INTRODUCTION. It is now about fifteen centuries since the Madonna with her Babe was first introduced into art, and it is safe to say that, throughout all this time, the subject has been unrivalled in popularity. It requires no very profound philosophy to discover the reason for this. The Madonna is the universal type of motherhood, a subject which, in its very nature, appeals to all classes and conditions of people. No one is too ignorant to... more...

I. ON THE ART OF REYNOLDS The name of Sir Joshua Reynolds holds a place of honor among the world's great portrait painters. To appreciate fully his originative power one must understand the disadvantages under which he worked. His technical training was of the meagrest kind, and all his life he was hampered by ignorance of anatomy. But on the other hand he combined all those peculiar qualities of the artist without which no amount of technical... more...


INTRODUCTION I. ON REMBRANDT'S CHARACTER AS AN ARTIST A general impression prevails with the large picture-loving public that a special training is necessary to any proper appreciation of Rembrandt. He is the idol of the connoisseur because of his superb mastery of technique, his miracles of chiaroscuro, his blending of colors. Those who do not understand these matters must, it is supposed, stand quite without the pale of his admirers. Too many... more...

INTRODUCTION I. ON RAPHAEL'S CHARACTER AS AN ARTIST. No one of the old Italian masters has taken such a firm hold upon the popular imagination as Raphael. Other artists wax and wane in public favor as they are praised by one generation of critics or disparaged by the next; but Raphael's name continues to stand in public estimation as that of the favorite painter in Christendom. The passing centuries do not dim his fame, though he is subjected... more...

I. ON MICHELANGELO'S CHARACTER AS AN ARTIST. Michelangelo's place in the world of art is altogether unique.

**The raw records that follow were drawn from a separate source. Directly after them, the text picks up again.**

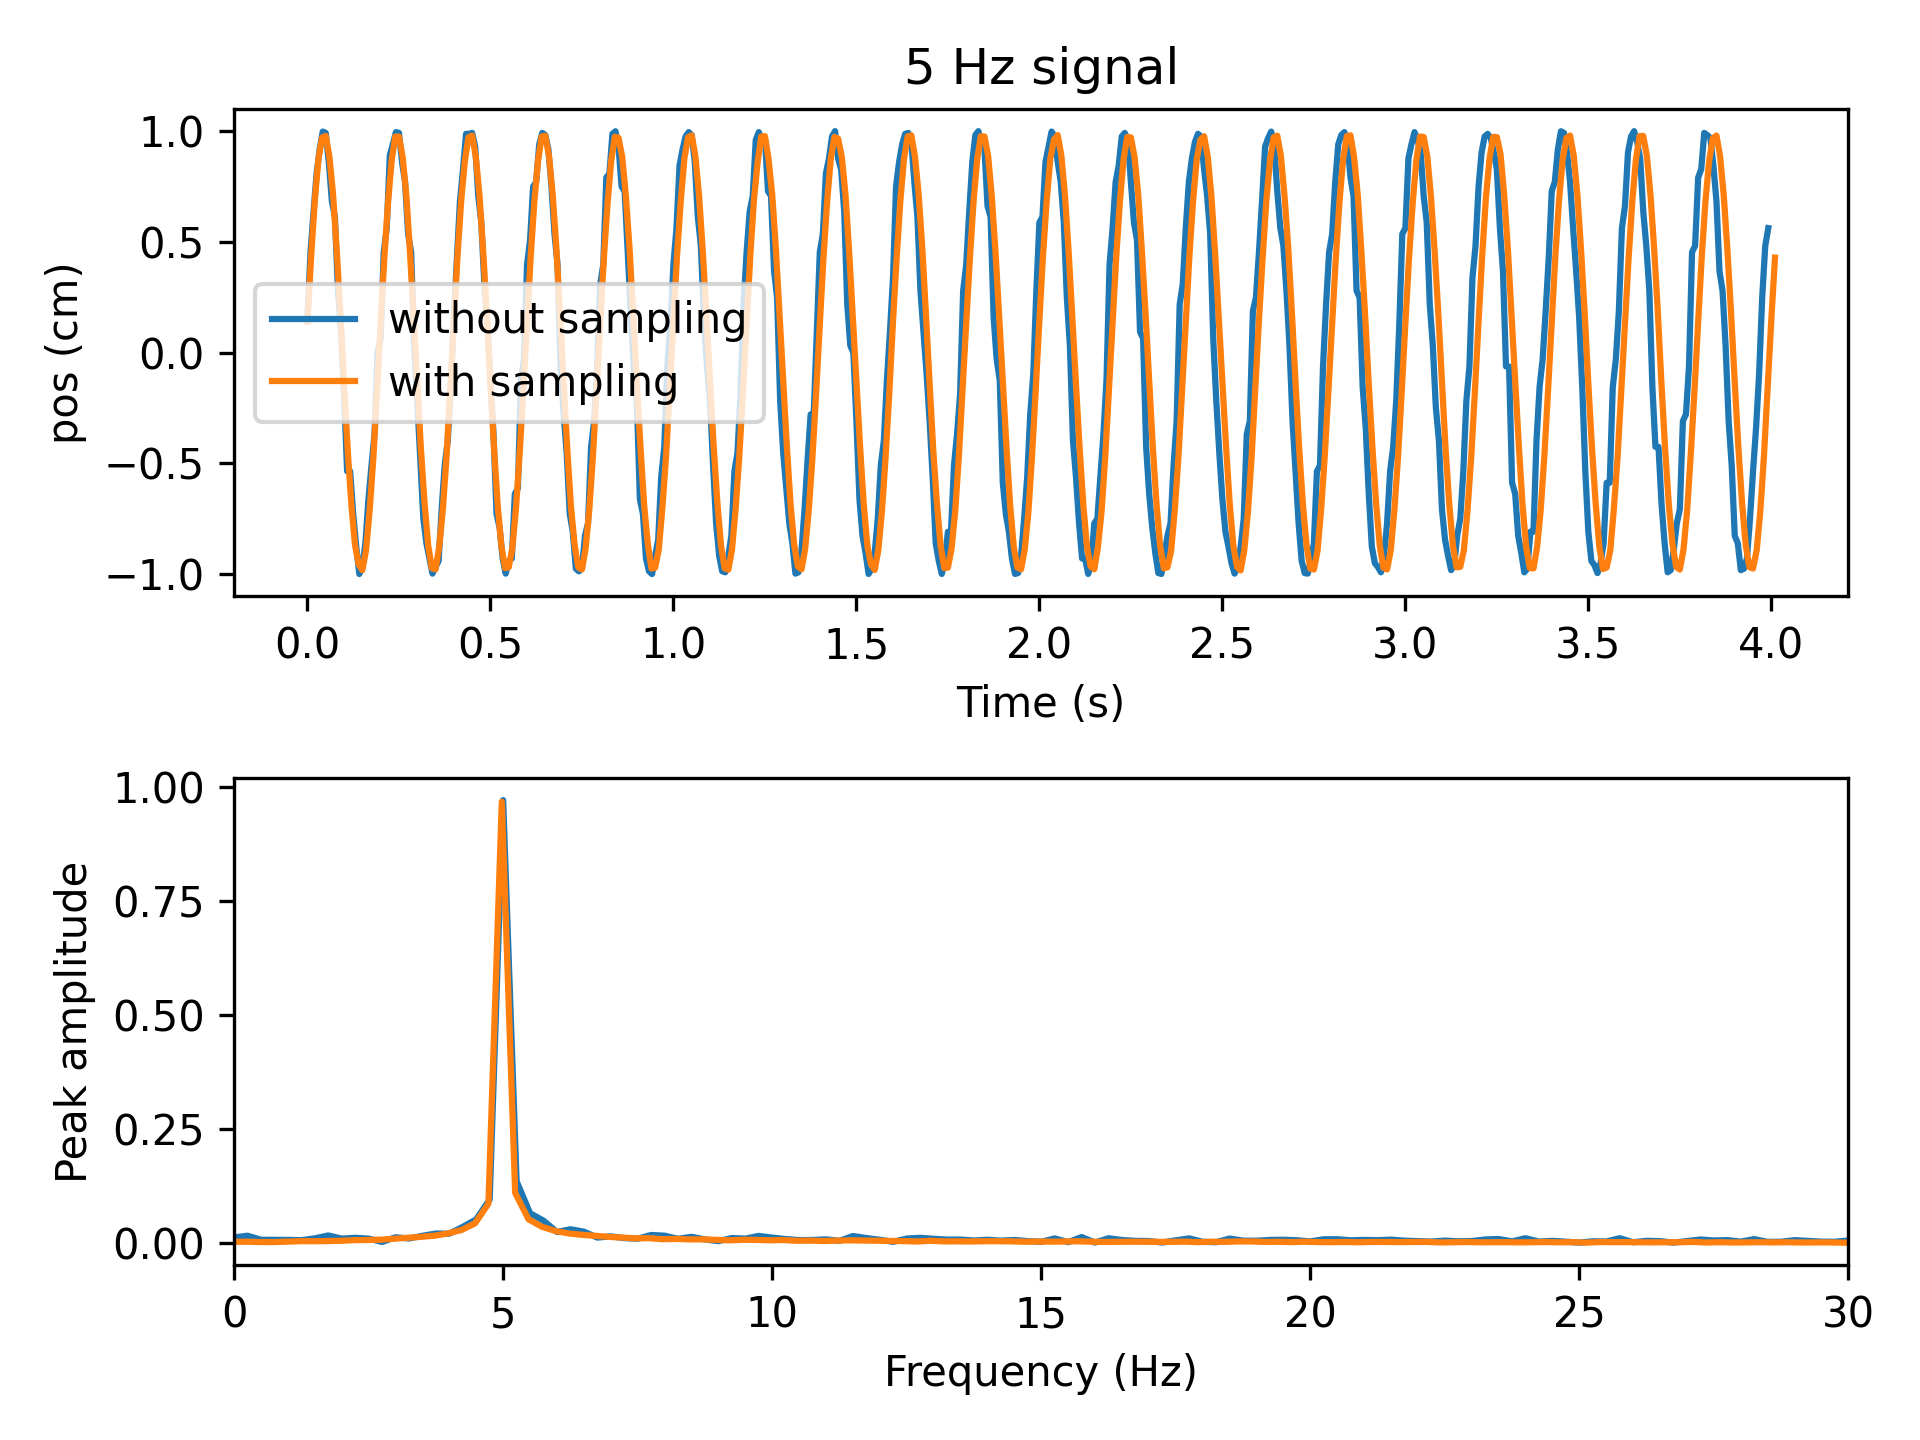
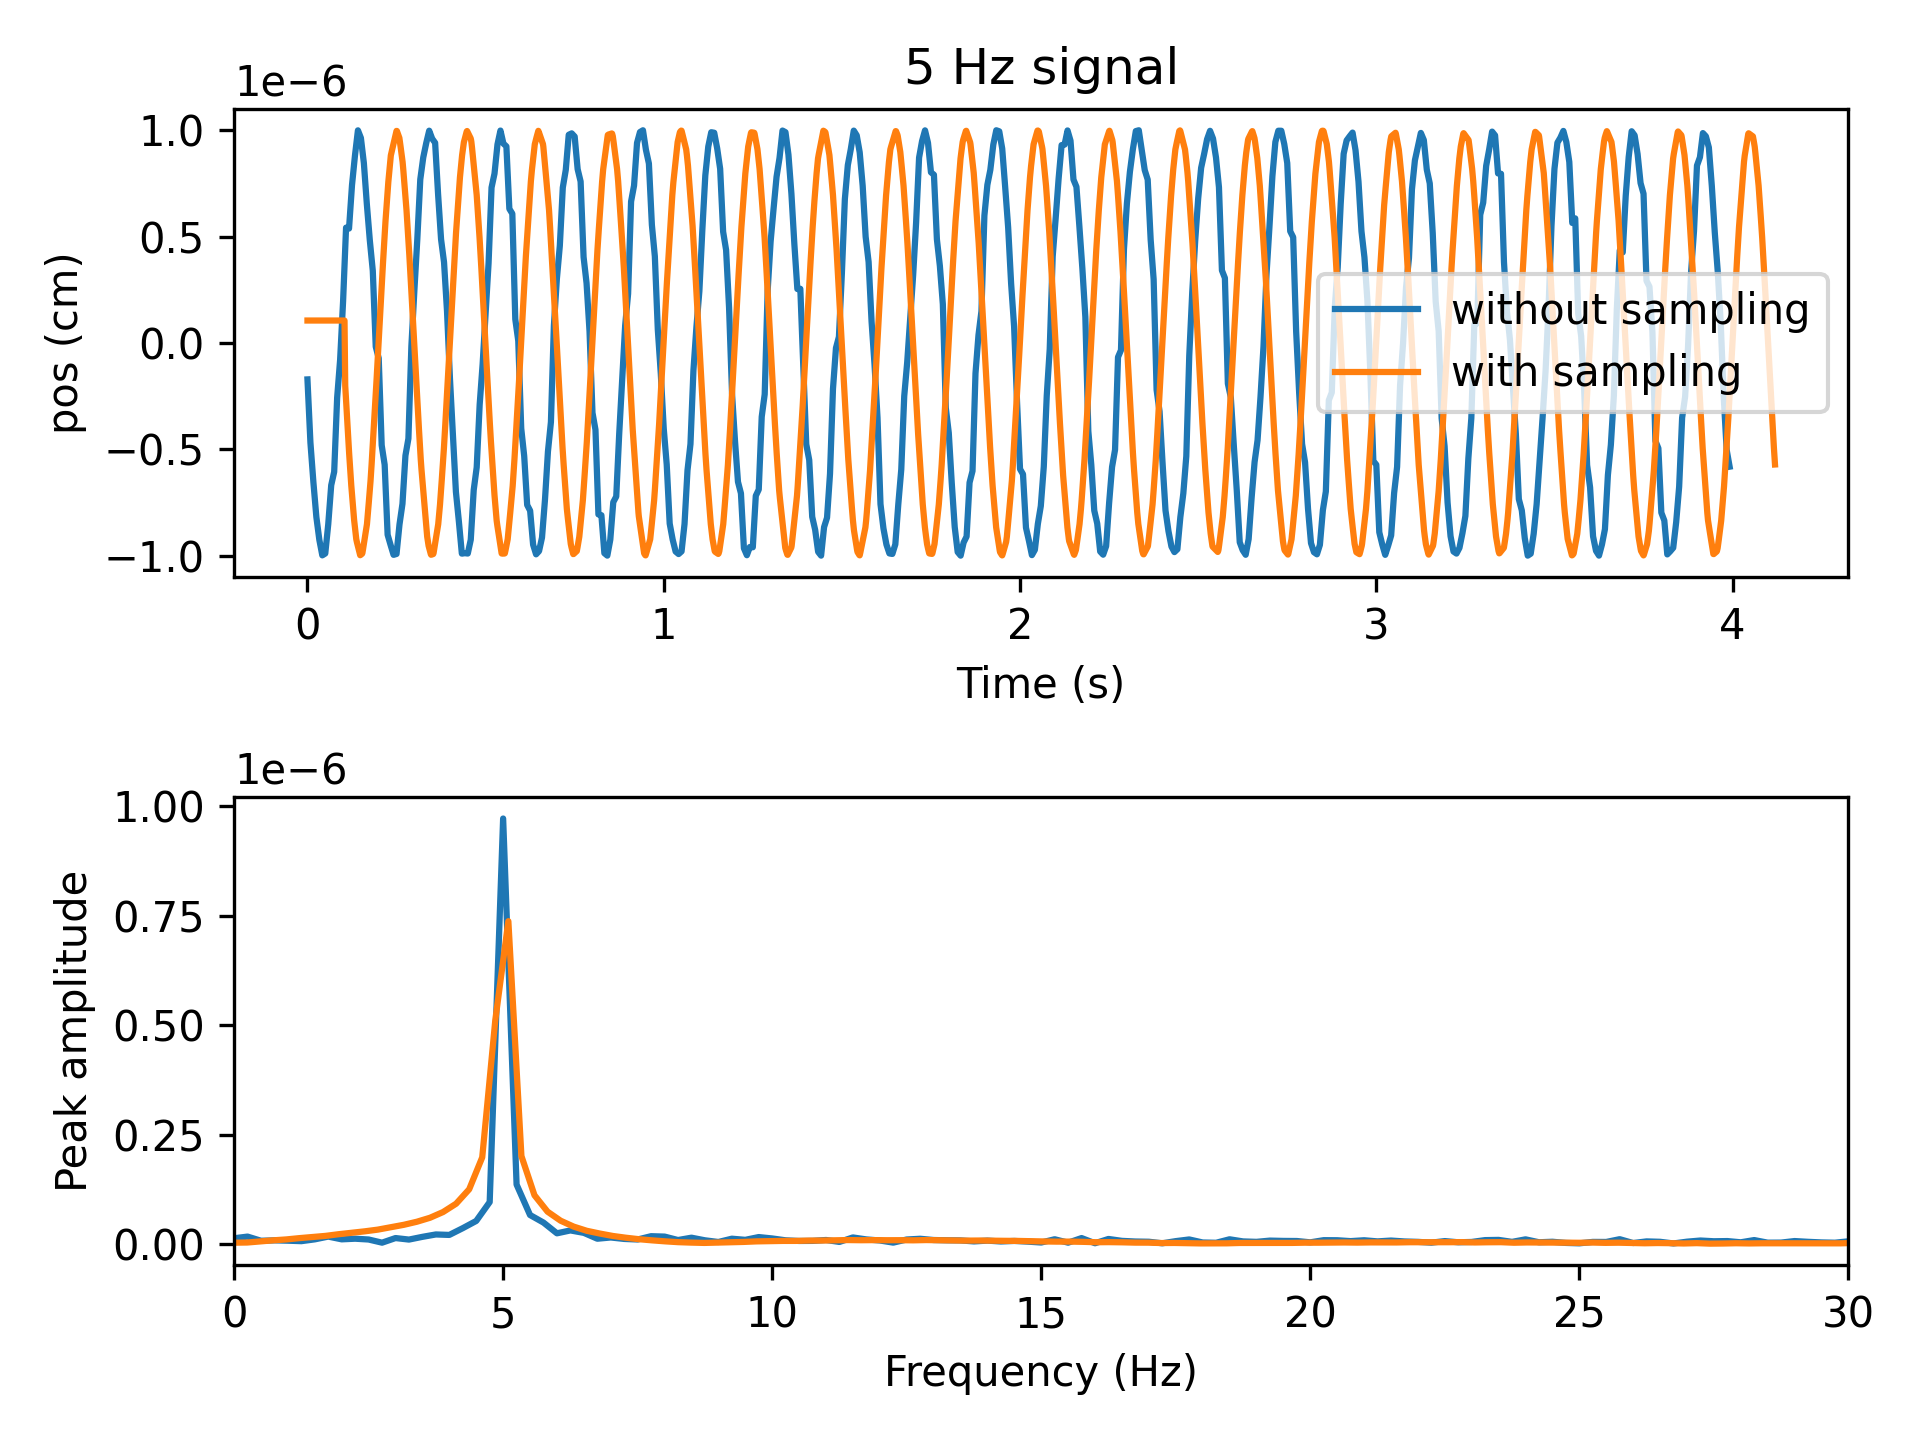
update test

diff --git a/aopy/preproc/base.py b/aopy/preproc/base.py
@@ -236,7 +236,7 @@ def interp_timestamps2timeseries(timestamps, timestamp_values, samplerate=None, 
         sampling_points = np.arange(timestamps[0], timestamps[-1]+(1/samplerate), 1/samplerate)
 
     # Interpolate
-    f_interp = interpolate.interp1d(timestamps, timestamp_values, kind=interp_kind, fill_value=extrap_values, axis=0)
+    f_interp = interpolate.interp1d(timestamps, timestamp_values, kind=interp_kind, fill_value=extrap_values, bounds_error=False, axis=0)
     timeseries = f_interp(sampling_points)
 
     return timeseries, sampling_points
@@ -268,7 +268,7 @@ def sample_timestamped_data(data, timestamps, samplerate, upsamplerate=None, app
         upsamplerate = samplerate * 100
 
     time = np.arange(int((timestamps[-1] + append_time)*upsamplerate))/upsamplerate # add extra time
-    data_time, _ = interp_timestamps2timeseries(timestamps, data, sampling_points=time, interp_kind='linear')
+    data_time, _ = interp_timestamps2timeseries(timestamps, data, sampling_points=time, interp_kind='linear', extrap_values=(timestamps[0], timestamps[-1]))
     data_time = precondition.downsample(data_time, upsamplerate, samplerate)
     return data_time
 

diff --git a/tests/test_preproc.py b/tests/test_preproc.py
@@ -154,18 +154,19 @@ class DigitalCalcTests(unittest.TestCase):
         np.random.seed(0)
         duration = 4
         freq = 5
-        samplerate = 1000
+        samplerate = 25000
         ground_truth_data = utils.generate_multichannel_test_signal(duration*2, samplerate, 2, freq, 1)
         
         fps = 120
         nt = fps*duration
+        offset = 0.1 # timestamps start strictly after time zero
         framerate_error = 0.01*np.random.uniform(size=(nt,)) # 10 ms jitter
         drift = np.cumsum(0.0001*np.random.uniform(size=(nt,))) # 0.1 ms drift
-        timestamps = np.arange(nt)/fps + framerate_error + drift
+        timestamps = offset + np.arange(nt)/fps + framerate_error + drift
         samples = (timestamps * samplerate).astype(int)
 
         frame_data = ground_truth_data[samples,:]
-        interp_samplerate = 100
+        interp_samplerate = 1000
         interp_data = sample_timestamped_data(frame_data, timestamps, interp_samplerate)
 
         fig, ax = plt.subplots(2,1)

His supremacy is acknowledged by all, but is understood by a few only. In the presence of his works none can stand unimpressed, yet few dare to claim any intimate knowledge of his art. The quality so vividly described in the Italian word terribilità is his predominant trait. He is one to awe rather than to attract, to overwhelm... more...

INTRODUCTION I. ON MILLET'S CHARACTER AS AN ARTIST The distinctive features of Millet's art are so marked that the most inexperienced observer easily identifies his work. As a painter of rustic subjects, he is unlike any other artists who have entered the same field, even those who have taken his own themes. We get at the heart of the matter when we say that Millet derived his art directly from nature. "If I could only do what I like," he... more...

CHILDHOOD IN IDEAL TYPES. O child! O new-born denizenOf life’s great city! on thy headThe glory of the morn is shed,Like a celestial benison!Here at the portal thou dost stand,And with thy little handThou openest the mysterious gateInto the future’s undiscovered land.Longfellow. CHILD-LIFE IN ART. CHAPTER I. CHILDHOOD IN IDEAL TYPES. If we could gather into one great gallery all the paintings of child-life... more...